"Of course it's hard to practice every day and not play in the games," she said. "But they made us as much a part of the team as they could. Every game day, we had to be there on time, we wore what they wore, we had the same curfew on game nights."
Moser said the coaching staff tried to keep the redshirts as involved as possible -- even putting the same academic demands on them as on active players.
"There's only 25 times when they're not 'part of the team.' The rest of the 140 days they're doing the same thing as everyone else," he said.
Besides Stepovich, a 5-foot-7 guard, and Horn, a 5-11 forward, this season's redshirts-turned-roster players are 5-8 junior guard Sarah Herrin of Nikiski, 5-10 junior forward Kelsie Gourdin of Littleton, Colo., and 5-6 freshman guard Jordan Martin of Anchorage. Two other redshirts didn't return.
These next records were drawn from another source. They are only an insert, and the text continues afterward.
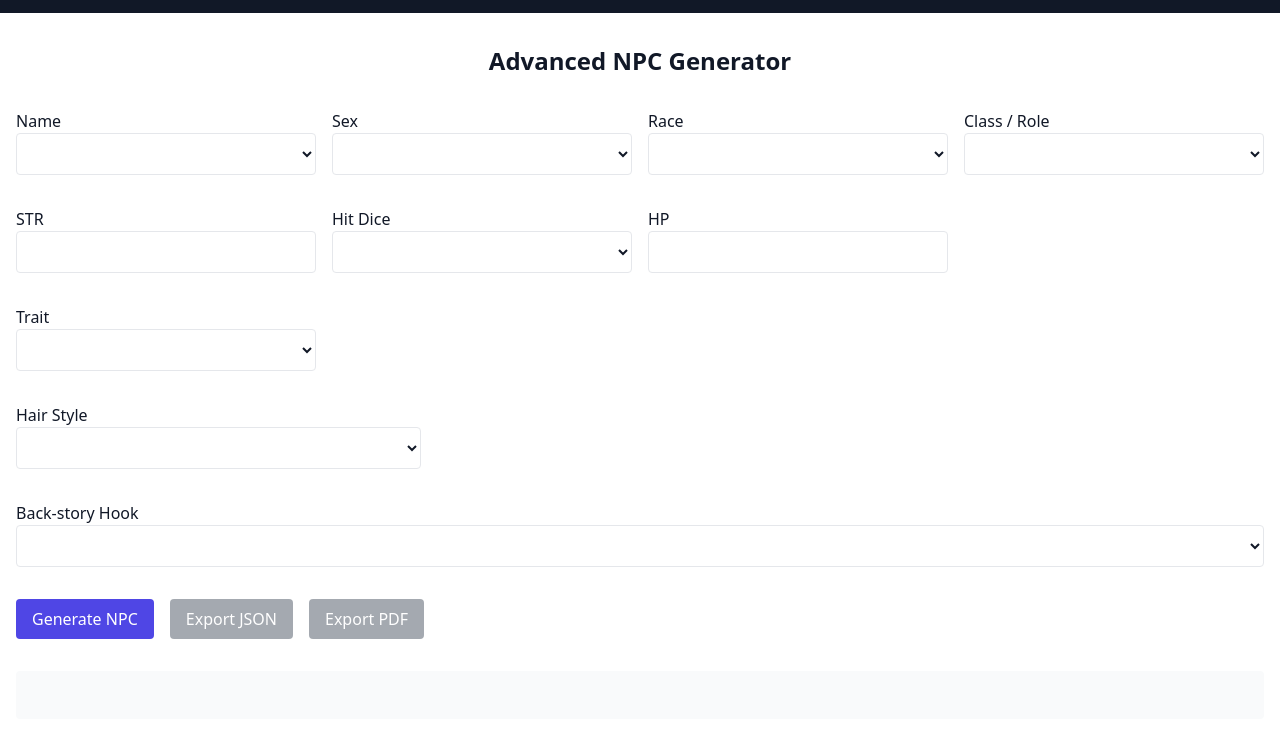
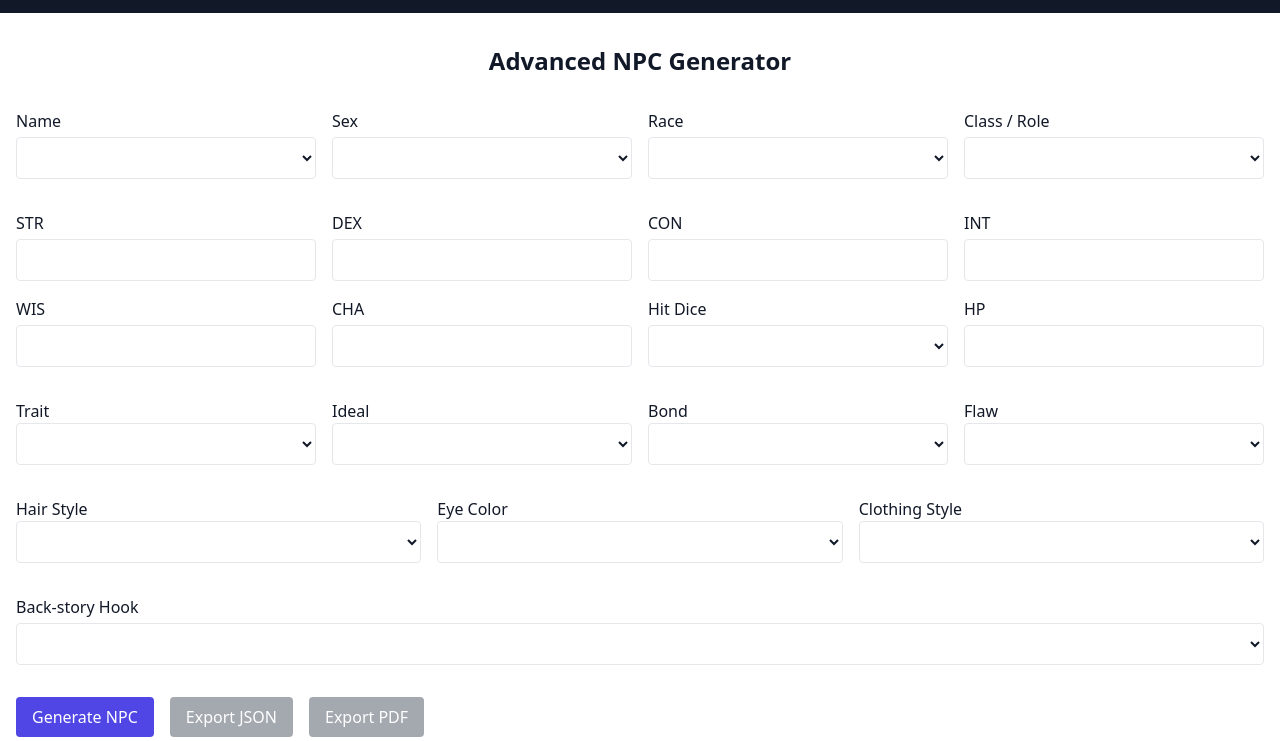
Before and after one commit to wayboundrpg/waybound-site, a website: page tools/npc-advanced.html in a window 1280 px wide. Shown: the part 59-800 px from the top of the page. Drawn offline with nearby package versions, Linux system fonts and the light colour scheme.

Commit message:
generator fix attempt

```diff
--- a/tools/npc-advanced.html
+++ b/tools/npc-advanced.html
@@ -2,15 +2,15 @@
 <html lang="en">
 <head>
   <meta charset="UTF-8" />
-  <meta name="viewport" content="width=device-width, initial-scale=1.0"/>
+  <meta name="viewport" content="width=device-width, initial-scale=1.0" />
   <title>NPC Generator (Advanced) – Waybound</title>
-  <!-- Tailwind + dark mode config -->
+  <!-- Tailwind + dark-mode config -->
   <script>window.tailwindConfig={darkMode:'class'}</script>
   <script src="https://cdn.tailwindcss.com"></script>
 </head>
 
 <body class="bg-white dark:bg-gray-900 text-gray-900 dark:text-gray-100">
-  <!-- HEADER / NAV (same five links, underline current) -->
+  <!-- HEADER / NAV -->
   <header class="bg-gray-900 dark:bg-gray-800 text-white">
     <div class="max-w-screen-xl mx-auto px-4 py-4 flex items-center justify-between">
       <a href="../index.html" class="text-2xl font-bold">Waybound</a>
@@ -23,9 +23,11 @@
       </ul>
       <div class="flex items-center">
         <button id="navToggle" class="md:hidden p-2 focus:outline-none">🍔</button>
-        <button id="themeToggle"
+        <button
+          id="themeToggle"
           class="ml-4 p-2 bg-gray-700 dark:bg-gray-600 rounded focus:outline-none"
-                aria-label="Toggle dark mode">🌙</button>
+          aria-label="Toggle dark mode"
+        >🌙</button>
       </div>
     </div>
     <div id="mobileMenu" class="md:hidden hidden bg-gray-800 p-4">
@@ -41,105 +43,207 @@
 
   <!-- ADVANCED NPC FORM -->
   <main class="max-w-screen-xl mx-auto px-4 py-8 space-y-8">
-    <h1 class="text-2xl font-bold dark:text-white text-center">Advanced NPC Generator</h1>
+    <h1 class="text-2xl font-bold dark:text-white text-center">
+      Advanced NPC Generator
+    </h1>
 
     <!-- 1) Identity -->
     <section class="grid grid-cols-1 sm:grid-cols-2 lg:grid-cols-4 gap-4">
       <div>
-        <label class="dark:text-gray-300">Name</label>
-        <select id="advName"
+        <label class="block mb-1 dark:text-gray-300">Name</label>
+        <select
+          id="advName"
           class="w-full bg-white dark:bg-gray-700 text-gray-900 dark:text-gray-100
-                       border p-2 rounded transition-colors duration-200 ease-in-out"></select>
+                 border p-2 rounded transition-colors duration-200 ease-in-out"
+        ></select>
       </div>
       <div>
-        <label class="dark:text-gray-300">Sex</label>
-        <select id="advSex"
+        <label class="block mb-1 dark:text-gray-300">Sex</label>
+        <select
+          id="advSex"
           class="w-full bg-white dark:bg-gray-700 text-gray-900 dark:text-gray-100
-                       border p-2 rounded transition-colors duration-200 ease-in-out"></select>
+                 border p-2 rounded transition-colors duration-200 ease-in-out"
+        ></select>
       </div>
       <div>
-        <label class="dark:text-gray-300">Race</label>
-        <select id="advRace"
+        <label class="block mb-1 dark:text-gray-300">Race</label>
+        <select
+          id="advRace"
           class="w-full bg-white dark:bg-gray-700 text-gray-900 dark:text-gray-100
-                       border p-2 rounded transition-colors duration-200 ease-in-out"></select>
+                 border p-2 rounded transition-colors duration-200 ease-in-out"
+        ></select>
       </div>
       <div>
-        <label class="dark:text-gray-300">Class / Role</label>
-        <select id="advClass"
+        <label class="block mb-1 dark:text-gray-300">Class / Role</label>
+        <select
+          id="advClass"
           class="w-full bg-white dark:bg-gray-700 text-gray-900 dark:text-gray-100
-                       border p-2 rounded transition-colors duration-200 ease-in-out"></select>
+                 border p-2 rounded transition-colors duration-200 ease-in-out"
+        ></select>
       </div>
     </section>
 
     <!-- 2) Stats -->
     <section class="grid grid-cols-2 sm:grid-cols-4 gap-4">
-      <!-- add min/max and color classes -->
       <div>
-        <label class="dark:text-gray-300">STR</label>
-        <input id="statSTR" type="number" min="1" max="20"
+        <label class="block mb-1 dark:text-gray-300">STR</label>
+        <input
+          id="statSTR" type="number" min="1" max="20"
           class="w-full bg-white dark:bg-gray-700 text-gray-900 dark:text-gray-100
-                      border p-2 rounded transition-colors duration-200 ease-in-out"/>
-      </div>
-      <!-- Repeat for DEX, CON, INT, WIS, CHA… -->
-      <div>
-        <label class="dark:text-gray-300">Hit Dice</label>
-        <select id="advHD"
-                class="w-full bg-white dark:bg-gray-700 text-gray-900 dark:text-gray-100
-                       border p-2 rounded transition-colors duration-200 ease-in-out"></select>
+                 border p-2 rounded transition-colors duration-200 ease-in-out"
+        />
       </div>
       <div>
-        <label class="dark:text-gray-300">HP</label>
-        <input id="advHP" type="number" min="1"
+        <label class="block mb-1 dark:text-gray-300">DEX</label>
+        <input
+          id="statDEX" type="number" min="1" max="20"
           class="w-full bg-white dark:bg-gray-700 text-gray-900 dark:text-gray-100
-                      border p-2 rounded transition-colors duration-200 ease-in-out"/>
+                 border p-2 rounded transition-colors duration-200 ease-in-out"
+        />
+      </div>
+      <div>
+        <label class="block mb-1 dark:text-gray-300">CON</label>
+        <input
+          id="statCON" type="number" min="1" max="20"
+          class="w-full bg-white dark:bg-gray-700 text-gray-900 dark:text-gray-100
+                 border p-2 rounded transition-colors duration-200 ease-in-out"
+        />
+      </div>
+      <div>
+        <label class="block mb-1 dark:text-gray-300">INT</label>
+        <input
+          id="statINT" type="number" min="1" max="20"
+          class="w-full bg-white dark:bg-gray-700 text-gray-900 dark:text-gray-100
+                 border p-2 rounded transition-colors duration-200 ease-in-out"
+        />
+      </div>
+      <div>
+        <label class="block mb-1 dark:text-gray-300">WIS</label>
+        <input
+          id="statWIS" type="number" min="1" max="20"
+          class="w-full bg-white dark:bg-gray-700 text-gray-900 dark:text-gray-100
+                 border p-2 rounded transition-colors duration-200 ease-in-out"
+        />
+      </div>
+      <div>
+        <label class="block mb-1 dark:text-gray-300">CHA</label>
+        <input
+          id="statCHA" type="number" min="1" max="20"
+          class="w-full bg-white dark:bg-gray-700 text-gray-900 dark:text-gray-100
+                 border p-2 rounded transition-colors duration-200 ease-in-out"
+        />
+      </div>
+      <div>
+        <label class="block mb-1 dark:text-gray-300">Hit Dice</label>
+        <select
+          id="advHD"
+          class="w-full bg-white dark:bg-gray-700 text-gray-900 dark:text-gray-100
+                 border p-2 rounded transition-colors duration-200 ease-in-out"
+        ></select>
+      </div>
+      <div>
+        <label class="block mb-1 dark:text-gray-300">HP</label>
+        <input
+          id="advHP" type="number" min="1"
+          class="w-full bg-white dark:bg-gray-700 text-gray-900 dark:text-gray-100
+                 border p-2 rounded transition-colors duration-200 ease-in-out"
+        />
       </div>
     </section>
 
     <!-- 3) Personality & Background -->
     <section class="grid grid-cols-1 sm:grid-cols-2 lg:grid-cols-4 gap-4">
-      <!-- Trait, Ideal, Bond, Flaw… each with same select classes -->
       <div>
         <label class="dark:text-gray-300">Trait</label>
-        <select id="advTrait"
+        <select
+          id="advTrait"
           class="w-full bg-white dark:bg-gray-700 text-gray-900 dark:text-gray-100
-                       border p-2 rounded transition-colors duration-200 ease-in-out"></select>
+                 border p-2 rounded transition-colors duration-200 ease-in-out"
+        ></select>
       </div>
-      <!-- …Ideal, Bond, Flaw -->
+      <div>
+        <label class="dark:text-gray-300">Ideal</label>
+        <select
+          id="advIdeal"
+          class="w-full bg-white dark:bg-gray-700 text-gray-900 dark:text-gray-100
+                 border p-2 rounded transition-colors duration-200 ease-in-out"
+        ></select>
+      </div>
+      <div>
+        <label class="dark:text-gray-300">Bond</label>
+        <select
+          id="advBond"
+          class="w-full bg-white dark:bg-gray-700 text-gray-900 dark:text-gray-100
+                 border p-2 rounded transition-colors duration-200 ease-in-out"
+        ></select>
+      </div>
+      <div>
+        <label class="dark:text-gray-300">Flaw</label>
+        <select
+          id="advFlaw"
+          class="w-full bg-white dark:bg-gray-700 text-gray-900 dark:text-gray-100
+                 border p-2 rounded transition-colors duration-200 ease-in-out"
+        ></select>
+      </div>
     </section>
 
     <!-- 4) Appearance -->
     <section class="grid grid-cols-1 sm:grid-cols-2 lg:grid-cols-3 gap-4">
-      <!-- Hair, Eyes, Clothing… -->
       <div>
         <label class="dark:text-gray-300">Hair Style</label>
-        <select id="advHair"
+        <select
+          id="advHair"
           class="w-full bg-white dark:bg-gray-700 text-gray-900 dark:text-gray-100
-                       border p-2 rounded transition-colors duration-200 ease-in-out"></select>
+                 border p-2 rounded transition-colors duration-200 ease-in-out"
+        ></select>
       </div>
-      <!-- …Eyes, Clothing -->
+      <div>
+        <label class="dark:text-gray-300">Eye Color</label>
+        <select
+          id="advEyes"
+          class="w-full bg-white dark:bg-gray-700 text-gray-900 dark:text-gray-100
+                 border p-2 rounded transition-colors duration-200 ease-in-out"
+        ></select>
+      </div>
+      <div>
+        <label class="dark:text-gray-300">Clothing Style</label>
+        <select
+          id="advClothing"
+          class="w-full bg-white dark:bg-gray-700 text-gray-900 dark:text-gray-100
+                 border p-2 rounded transition-colors duration-200 ease-in-out"
+        ></select>
+      </div>
     </section>
 
     <!-- 5) Hooks -->
     <section>
-      <label class="dark:text-gray-300">Back-story Hook</label>
-      <select id="advHook"
+      <label class="block mb-1 dark:text-gray-300">Back-story Hook</label>
+      <select
+        id="advHook"
         class="w-full bg-white dark:bg-gray-700 text-gray-900 dark:text-gray-100
-                     border p-2 rounded transition-colors duration-200 ease-in-out"></select>
+               border p-2 rounded transition-colors duration-200 ease-in-out"
+      ></select>
     </section>
 
     <!-- Generate & Export -->
     <div class="flex items-center space-x-4">
-      <button id="advGenerateBtn"
+      <button
+        id="advGenerateBtn"
         class="bg-indigo-600 hover:bg-indigo-700 text-white py-2 px-4 rounded
-                     transition-colors duration-200">
+               transition-colors duration-200"
+      >
         Generate NPC
       </button>
-      <button id="exportJsonBtn" disabled
+      <button
+        id="exportJsonBtn"
+        disabled
         class="bg-gray-600 text-white py-2 px-4 rounded opacity-50 cursor-not-allowed"
       >
         Export JSON
       </button>
-      <button id="exportPdfBtn" disabled
+      <button
+        id="exportPdfBtn"
+        disabled
         class="bg-gray-600 text-white py-2 px-4 rounded opacity-50 cursor-not-allowed"
       >
         Export PDF
@@ -147,10 +251,11 @@
     </div>
 
     <!-- Result Display -->
-    <div id="advResultCard"
+    <div
+      id="advResultCard"
       class="mt-6 p-6 bg-gray-50 dark:bg-gray-700 rounded
-                transition-shadow duration-200 ease-in-out hover:shadow-lg">
-    </div>
+             transition-shadow duration-200 ease-in-out hover:shadow-lg"
+    ></div>
   </main>
 
   <!-- FOOTER -->
```
Also changed, not shown: tools/pc-advanced.html (+58 -36 lines). Lines whose indentation alone changed are shown as unchanged.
Stepovich said it was at once amazing and frustrating to watch last season's Seawolves live a dream: a 31-4 record that earned them the nation's No. 1 ranking during part of the season and took them all the way to the NCAA Division II national semifinals.
"It was hard watching sometimes -- you wish you could be on the court -- but it was still amazing," she said.
"When the team was traveling, we stuck together. We still practiced. There's not many teams that have that many redshirts that they are able to scrimmage. We would text them good luck and watch as many games on TV as we could.
"We always joked around and said that when our actual team was No. 1, we were the No. 1 redshirts."
Now, they are contributors.
In a series sweep of Hawaii-Hilo, Stepovich, Herrin and Gourdin all played significant minutes and made significant contributions. Moser said each "will play an intricate role" this season.
Stepovich drilled three straight 3-pointers in one of the games against Hilo. Herrin had some of the Hilo players visibly shaken by her feisty, physical play. And Gourdin, an all-conference player for Mesa State before transferring to UAA, looked equally comfortable in the paint and on the perimeter and showed she can rebound, shoot and pass.
No longer the Women in Black, the one-time redshirts are eager to pick up where last year's team left off.
"Redshirting made me want to come back so I could experience what those girls experienced," Stepovich said. "It got us anxious to play."
Find Beth Bragg online at adn.com/contact/bbragg or call 257-4335.
By BETH BRAGG
Last season, they were the Women in Black, a gang of screaming, foot-stomping, black-clad ladies-in-waiting for the Seawolves basketball team. But b